About this task
When you reach the line that contains "-Put --> Refresh" in the data below, start reproducing lines exactly, and stop after the line that contains "Action --> |Delete|".

══════════════════════════════

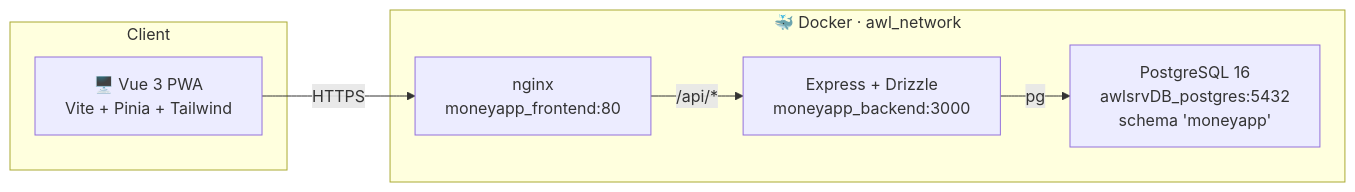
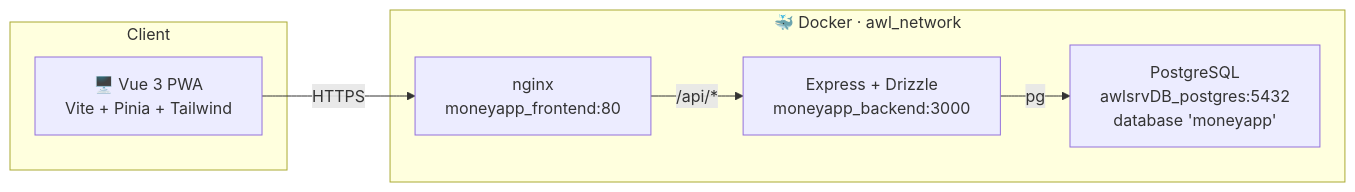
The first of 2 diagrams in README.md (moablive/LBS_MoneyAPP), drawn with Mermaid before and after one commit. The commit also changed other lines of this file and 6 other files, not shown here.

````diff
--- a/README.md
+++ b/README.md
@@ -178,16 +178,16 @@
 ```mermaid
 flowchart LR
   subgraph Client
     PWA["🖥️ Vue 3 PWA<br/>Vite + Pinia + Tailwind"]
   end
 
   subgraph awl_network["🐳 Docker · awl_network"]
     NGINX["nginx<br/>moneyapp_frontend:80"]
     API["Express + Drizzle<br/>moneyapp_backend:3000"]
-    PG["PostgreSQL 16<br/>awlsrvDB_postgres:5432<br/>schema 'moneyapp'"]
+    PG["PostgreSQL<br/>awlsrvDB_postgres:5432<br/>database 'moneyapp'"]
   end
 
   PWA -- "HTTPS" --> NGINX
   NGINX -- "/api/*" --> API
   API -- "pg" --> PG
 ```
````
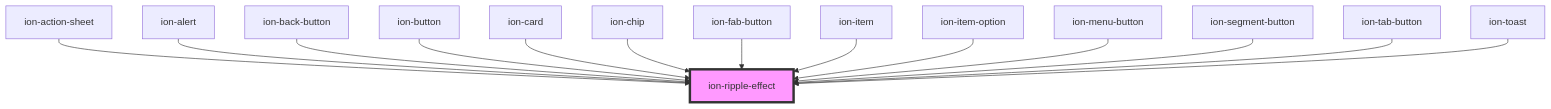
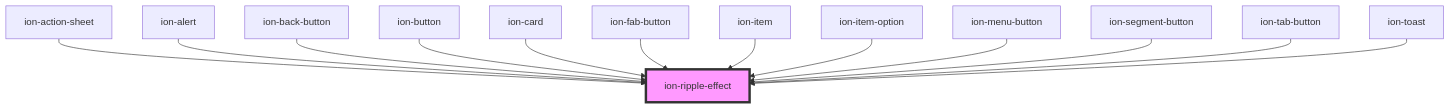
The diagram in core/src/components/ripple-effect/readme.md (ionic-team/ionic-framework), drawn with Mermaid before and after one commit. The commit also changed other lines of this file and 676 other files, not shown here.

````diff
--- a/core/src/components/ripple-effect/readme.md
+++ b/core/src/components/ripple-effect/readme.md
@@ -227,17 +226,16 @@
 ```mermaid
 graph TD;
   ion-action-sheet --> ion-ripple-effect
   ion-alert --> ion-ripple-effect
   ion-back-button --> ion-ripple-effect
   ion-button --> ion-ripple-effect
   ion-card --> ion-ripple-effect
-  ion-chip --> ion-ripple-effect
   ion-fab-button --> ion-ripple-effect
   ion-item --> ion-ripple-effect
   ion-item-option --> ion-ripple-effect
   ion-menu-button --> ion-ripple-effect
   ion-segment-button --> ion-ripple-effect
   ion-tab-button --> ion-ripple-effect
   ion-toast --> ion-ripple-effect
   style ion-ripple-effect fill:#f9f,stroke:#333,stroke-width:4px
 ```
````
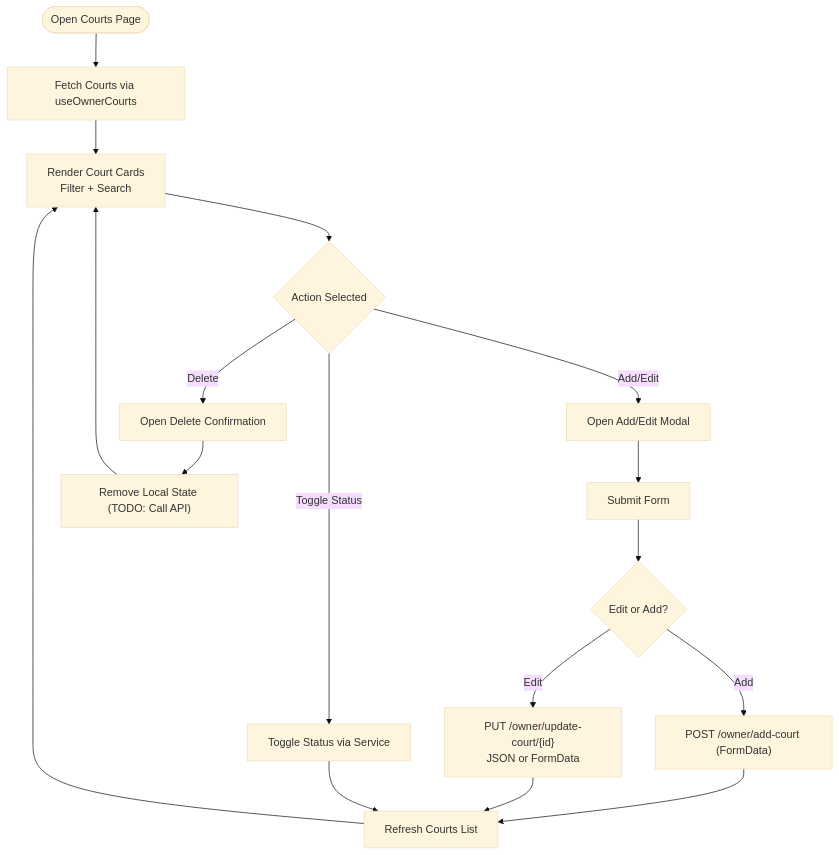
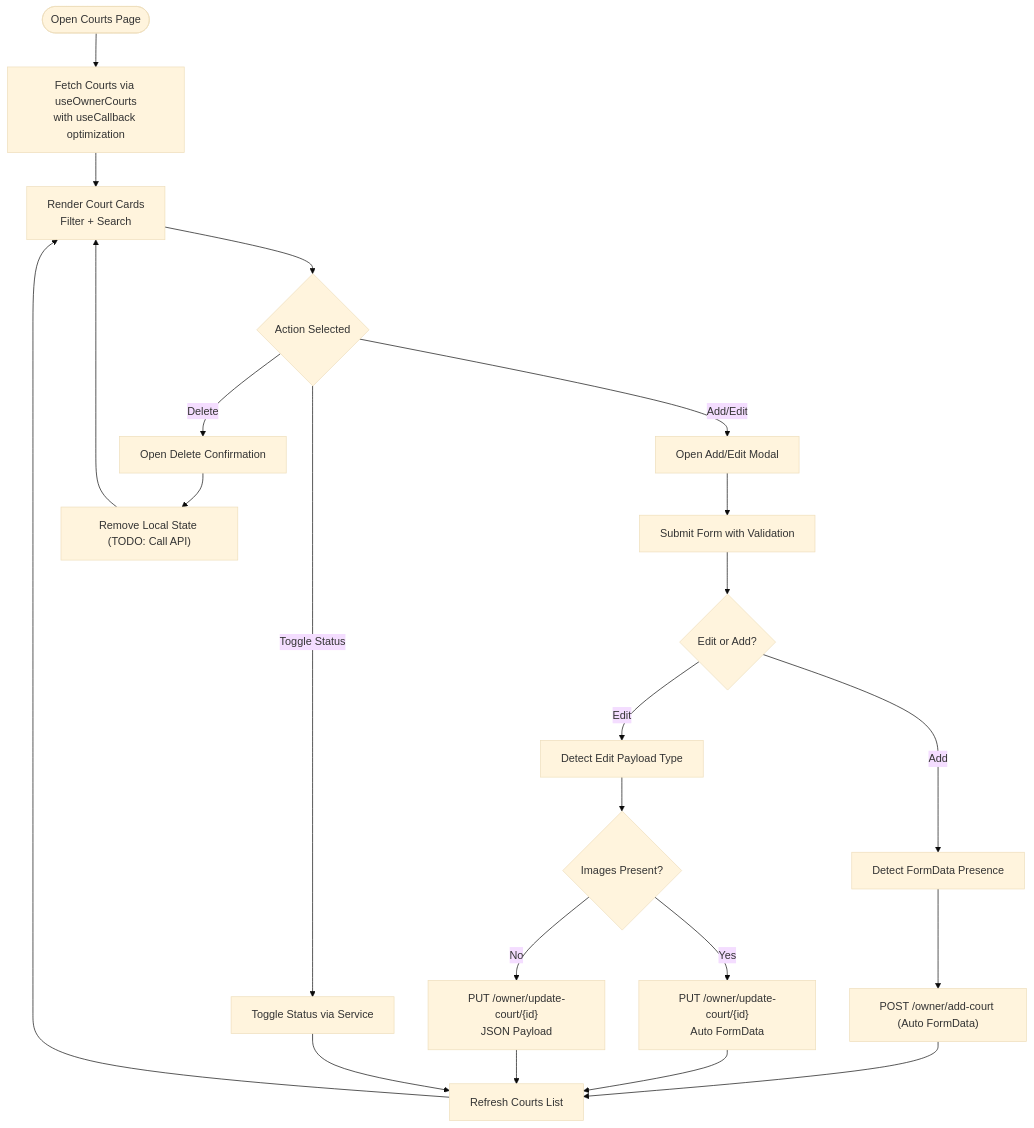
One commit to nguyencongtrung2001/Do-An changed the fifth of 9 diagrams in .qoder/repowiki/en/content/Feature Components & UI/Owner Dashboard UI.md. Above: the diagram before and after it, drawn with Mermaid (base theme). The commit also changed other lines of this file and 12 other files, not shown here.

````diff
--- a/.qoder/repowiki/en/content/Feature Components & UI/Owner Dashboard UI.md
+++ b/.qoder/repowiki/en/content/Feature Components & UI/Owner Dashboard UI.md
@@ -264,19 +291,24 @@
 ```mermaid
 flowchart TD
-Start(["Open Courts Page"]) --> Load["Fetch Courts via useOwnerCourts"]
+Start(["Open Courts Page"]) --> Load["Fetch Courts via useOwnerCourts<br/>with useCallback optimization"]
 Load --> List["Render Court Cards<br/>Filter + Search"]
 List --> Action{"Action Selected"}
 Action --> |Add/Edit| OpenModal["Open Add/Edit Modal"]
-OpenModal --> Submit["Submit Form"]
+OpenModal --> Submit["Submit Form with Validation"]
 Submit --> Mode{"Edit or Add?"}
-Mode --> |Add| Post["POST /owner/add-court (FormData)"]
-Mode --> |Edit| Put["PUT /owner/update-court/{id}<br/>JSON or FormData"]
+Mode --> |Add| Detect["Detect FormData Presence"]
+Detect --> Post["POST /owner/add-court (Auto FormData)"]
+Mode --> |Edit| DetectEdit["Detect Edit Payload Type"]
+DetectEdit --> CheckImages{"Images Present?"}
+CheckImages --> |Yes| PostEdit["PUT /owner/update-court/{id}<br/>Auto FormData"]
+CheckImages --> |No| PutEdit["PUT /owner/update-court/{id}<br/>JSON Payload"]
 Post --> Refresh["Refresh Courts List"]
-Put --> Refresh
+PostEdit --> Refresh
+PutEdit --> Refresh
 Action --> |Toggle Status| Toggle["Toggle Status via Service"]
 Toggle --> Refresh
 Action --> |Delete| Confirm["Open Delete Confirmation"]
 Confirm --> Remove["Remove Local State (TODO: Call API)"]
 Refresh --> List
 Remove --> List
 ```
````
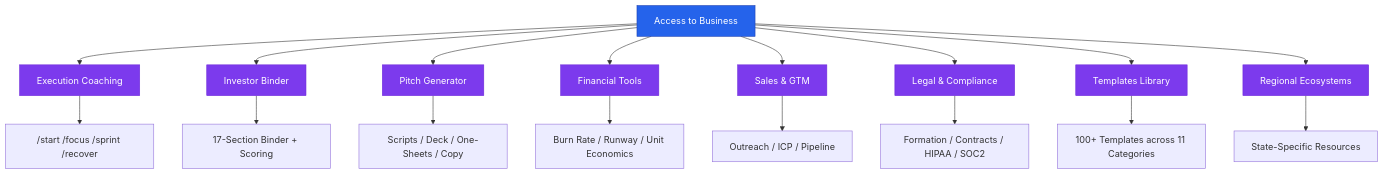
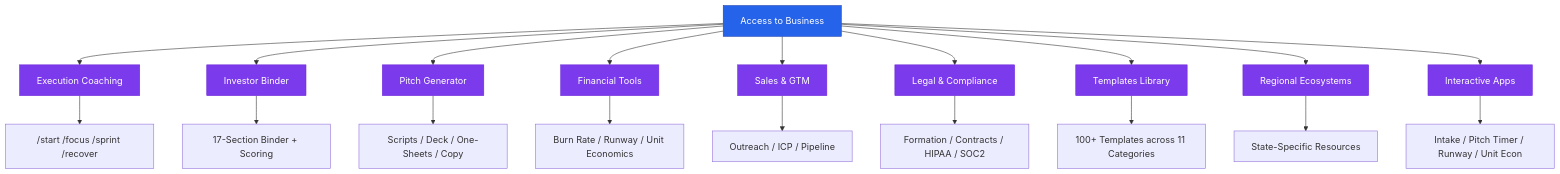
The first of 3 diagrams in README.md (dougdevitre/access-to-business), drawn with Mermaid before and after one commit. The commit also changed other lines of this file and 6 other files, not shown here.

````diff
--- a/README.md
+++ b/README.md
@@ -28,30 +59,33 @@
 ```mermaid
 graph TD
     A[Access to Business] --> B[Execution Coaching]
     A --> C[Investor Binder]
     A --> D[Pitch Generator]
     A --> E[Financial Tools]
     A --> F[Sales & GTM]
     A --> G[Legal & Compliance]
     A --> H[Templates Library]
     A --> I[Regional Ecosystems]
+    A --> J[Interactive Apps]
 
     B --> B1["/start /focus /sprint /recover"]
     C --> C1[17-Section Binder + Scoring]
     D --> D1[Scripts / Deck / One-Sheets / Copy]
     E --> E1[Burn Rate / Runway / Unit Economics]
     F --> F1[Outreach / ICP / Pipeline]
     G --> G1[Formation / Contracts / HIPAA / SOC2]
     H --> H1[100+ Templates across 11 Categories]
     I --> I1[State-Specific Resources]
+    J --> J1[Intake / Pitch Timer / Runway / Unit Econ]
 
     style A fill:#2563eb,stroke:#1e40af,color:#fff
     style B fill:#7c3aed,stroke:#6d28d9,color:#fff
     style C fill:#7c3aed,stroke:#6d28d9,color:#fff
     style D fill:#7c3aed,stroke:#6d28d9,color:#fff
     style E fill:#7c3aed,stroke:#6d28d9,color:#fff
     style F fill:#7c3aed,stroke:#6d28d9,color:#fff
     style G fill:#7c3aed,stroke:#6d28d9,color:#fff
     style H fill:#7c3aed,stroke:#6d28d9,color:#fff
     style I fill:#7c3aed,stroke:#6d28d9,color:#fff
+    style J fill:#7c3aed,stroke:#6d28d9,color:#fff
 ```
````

══════════════════════════════

Finished exercise
-Put --> Refresh
+PostEdit --> Refresh
+PutEdit --> Refresh
 Action --> |Toggle Status| Toggle["Toggle Status via Service"]
 Toggle --> Refresh
 Action --> |Delete| Confirm["Open Delete Confirmation"]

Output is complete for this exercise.